:: Raw data

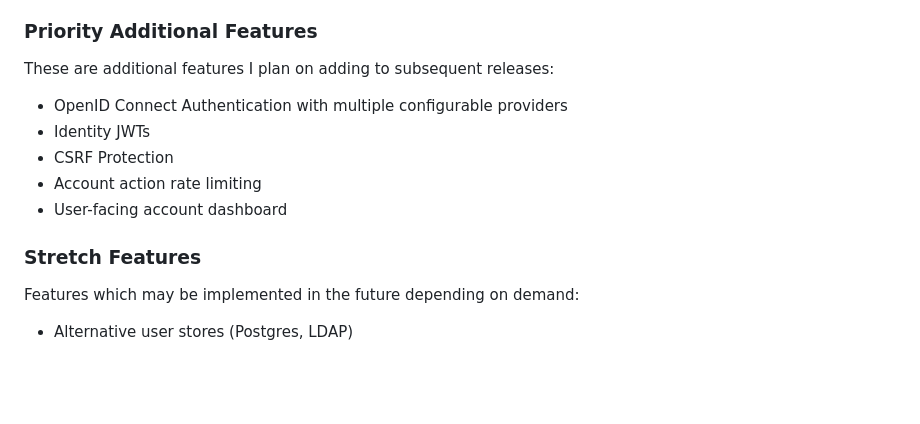
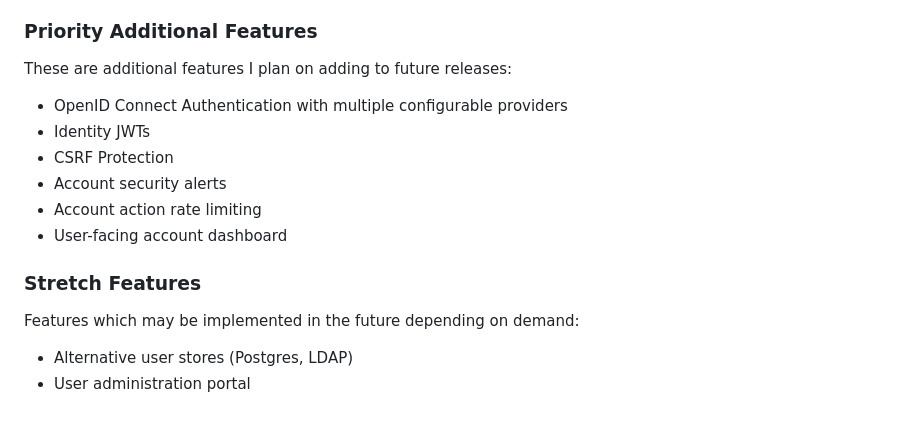
Before and after one commit to papeben/Gatehouse, a Markdown page: README.md, the part around the change. Drawn GitHub-style; blank space fills up the shorter version.

Commit message:
Extra scoped features

```diff
--- a/README.md
+++ b/README.md
@@ -103,11 +103,12 @@ The initial release of Gatehouse will support:
 
 ### Priority Additional Features
 
-These are additional features I plan on adding to subsequent releases:
+These are additional features I plan on adding to future releases:
 
 - OpenID Connect Authentication with multiple configurable providers
 - Identity JWTs
 - CSRF Protection
+- Account security alerts
 - Account action rate limiting
 - User-facing account dashboard
 
@@ -116,3 +117,4 @@ These are additional features I plan on adding to subsequent releases:
 Features which may be implemented in the future depending on demand:
 
 - Alternative user stores (Postgres, LDAP)
+- User administration portal
```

::::

§ Brief: Your reply should be the entries copied exactly, with all images omitted.

§ Solution:
Before and after one commit to papeben/Gatehouse, a Markdown page: README.md, the part around the change. Drawn GitHub-style; blank space fills up the shorter version.

Commit message:
Extra scoped features

```diff
--- a/README.md
+++ b/README.md
@@ -103,11 +103,12 @@ The initial release of Gatehouse will support:
 
 ### Priority Additional Features
 
-These are additional features I plan on adding to subsequent releases:
+These are additional features I plan on adding to future releases:
 
 - OpenID Connect Authentication with multiple configurable providers
 - Identity JWTs
 - CSRF Protection
+- Account security alerts
 - Account action rate limiting
 - User-facing account dashboard
 
@@ -116,3 +117,4 @@ These are additional features I plan on adding to subsequent releases:
 Features which may be implemented in the future depending on demand:
 
 - Alternative user stores (Postgres, LDAP)
+- User administration portal
```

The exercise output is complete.